THE PROBLEM: Report how many lines in the records carry the string "from", and give no further text.

##########

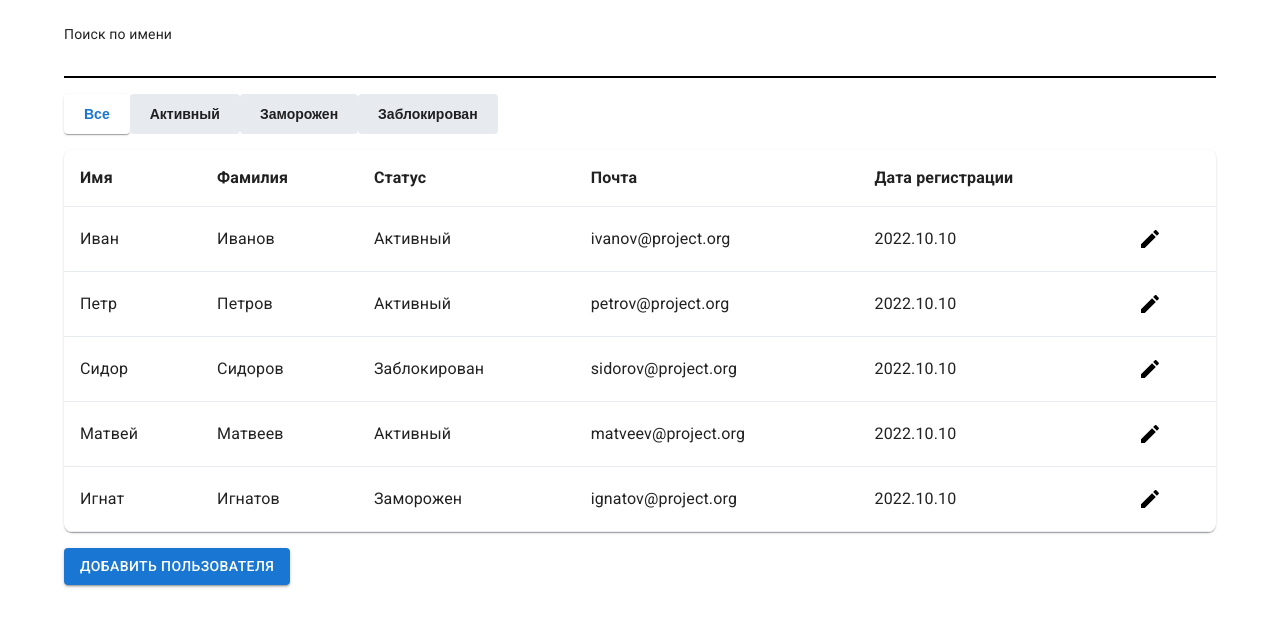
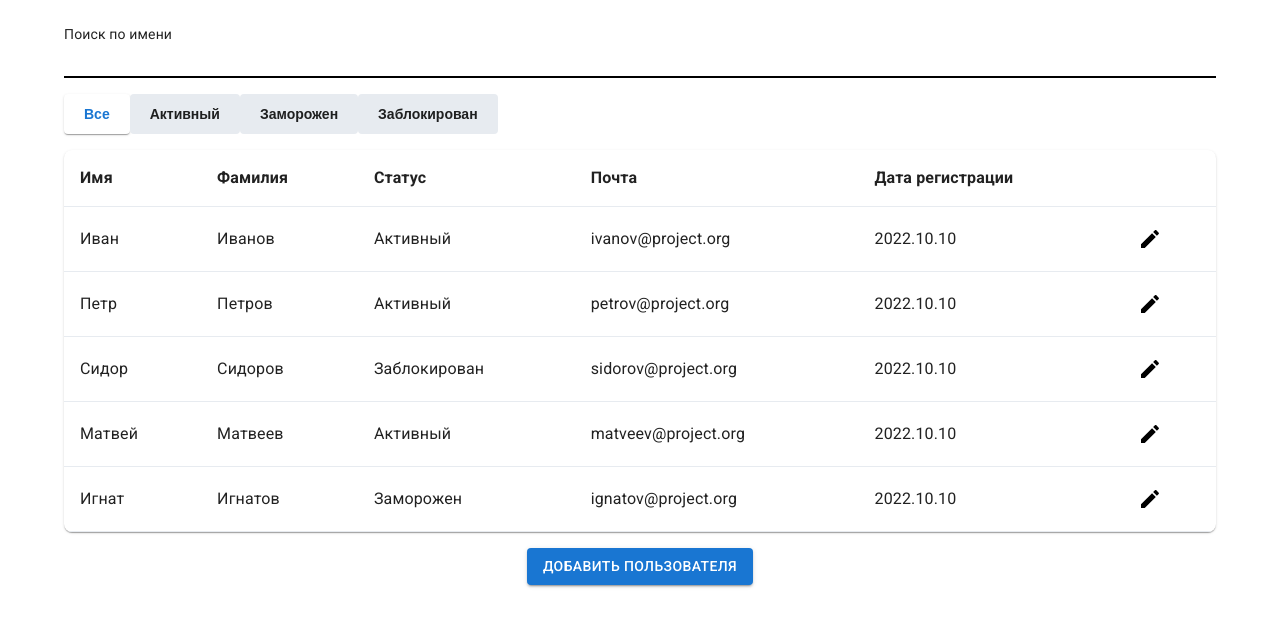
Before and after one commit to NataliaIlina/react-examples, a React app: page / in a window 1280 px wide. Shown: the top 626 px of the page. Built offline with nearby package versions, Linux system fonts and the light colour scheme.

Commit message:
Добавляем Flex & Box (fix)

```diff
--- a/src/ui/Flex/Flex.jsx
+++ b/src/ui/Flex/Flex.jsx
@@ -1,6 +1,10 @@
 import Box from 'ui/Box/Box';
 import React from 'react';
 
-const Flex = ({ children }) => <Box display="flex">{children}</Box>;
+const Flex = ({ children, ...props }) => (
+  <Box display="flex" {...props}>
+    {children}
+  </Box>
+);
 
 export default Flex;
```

##########

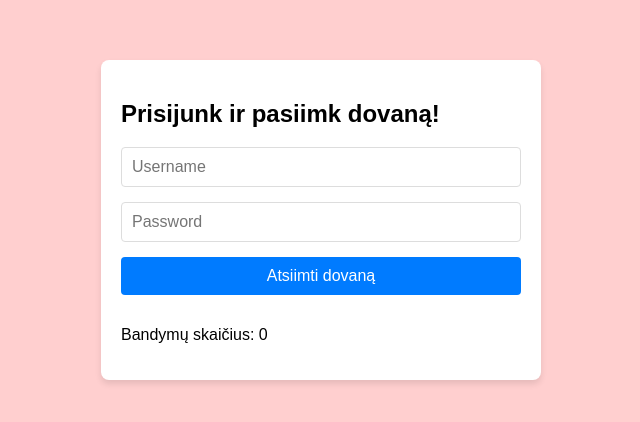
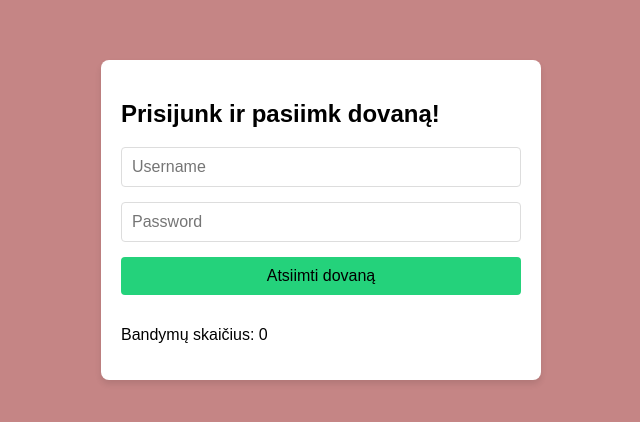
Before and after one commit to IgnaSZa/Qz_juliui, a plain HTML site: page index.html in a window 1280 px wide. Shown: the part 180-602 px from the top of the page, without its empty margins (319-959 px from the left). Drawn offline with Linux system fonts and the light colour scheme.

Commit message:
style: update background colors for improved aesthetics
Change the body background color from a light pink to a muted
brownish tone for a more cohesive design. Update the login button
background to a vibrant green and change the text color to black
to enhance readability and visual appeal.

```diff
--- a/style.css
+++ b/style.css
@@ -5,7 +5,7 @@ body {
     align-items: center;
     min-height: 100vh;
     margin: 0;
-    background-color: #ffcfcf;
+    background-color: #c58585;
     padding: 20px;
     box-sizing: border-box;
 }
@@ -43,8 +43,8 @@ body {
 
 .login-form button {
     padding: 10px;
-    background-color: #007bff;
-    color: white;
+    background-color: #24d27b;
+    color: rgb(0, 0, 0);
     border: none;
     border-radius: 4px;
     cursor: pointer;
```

##########

RESPONSE: 4